Find all lines with the word "main" in the material, then copy them.
***
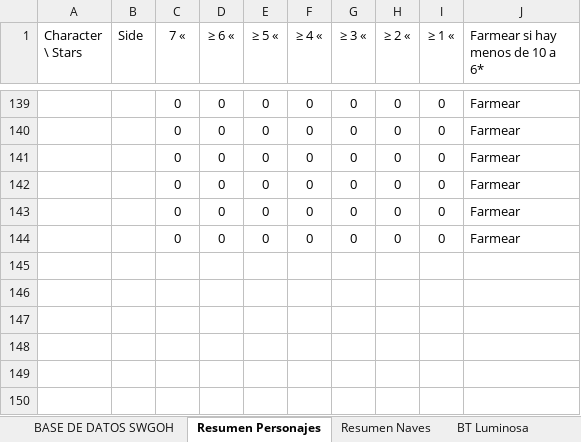
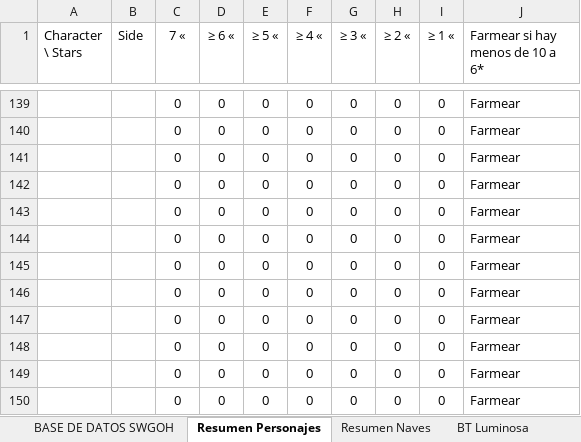
Before and after one commit to miguelluaces/roa-stats, an Excel workbook: src/main/resources/templates/roaestadotemplate.xlsx, sheet Resumen Personajes, drawn as a sheet; only a part is shown, gaps mark what is left out; values as stored, in another font and other column widths than the file's, no borders; table styles not drawn; the diff names each change by its address in the sheet, - before the commit and + after, or states it on an @@ line.

Commit message:
Nuevos gremios y personajes

```diff
--- a/src/main/resources/templates/roaestadotemplate.xlsx (sheet Resumen Personajes)
+++ b/src/main/resources/templates/roaestadotemplate.xlsx (sheet Resumen Personajes)
+row 145:  |  | 0 | 0 | 0 | 0 | 0 | 0 | 0 | Farmear
+row 146:  |  | 0 | 0 | 0 | 0 | 0 | 0 | 0 | Farmear
+row 147:  |  | 0 | 0 | 0 | 0 | 0 | 0 | 0 | Farmear
+row 148:  |  | 0 | 0 | 0 | 0 | 0 | 0 | 0 | Farmear
+row 149:  |  | 0 | 0 | 0 | 0 | 0 | 0 | 0 | Farmear
+row 150:  |  | 0 | 0 | 0 | 0 | 0 | 0 | 0 | Farmear
```
Also changed, not shown: sheet BT Luminosa, sheet BT Oscura, sheet GT, 5 other files.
***
_Output of the exercise_
Before and after one commit to miguelluaces/roa-stats, an Excel workbook: src/main/resources/templates/roaestadotemplate.xlsx, sheet Resumen Personajes, drawn as a sheet; only a part is shown, gaps mark what is left out; values as stored, in another font and other column widths than the file's, no borders; table styles not drawn; the diff names each change by its address in the sheet, - before the commit and + after, or states it on an @@ line.
--- a/src/main/resources/templates/roaestadotemplate.xlsx (sheet Resumen Personajes)
+++ b/src/main/resources/templates/roaestadotemplate.xlsx (sheet Resumen Personajes)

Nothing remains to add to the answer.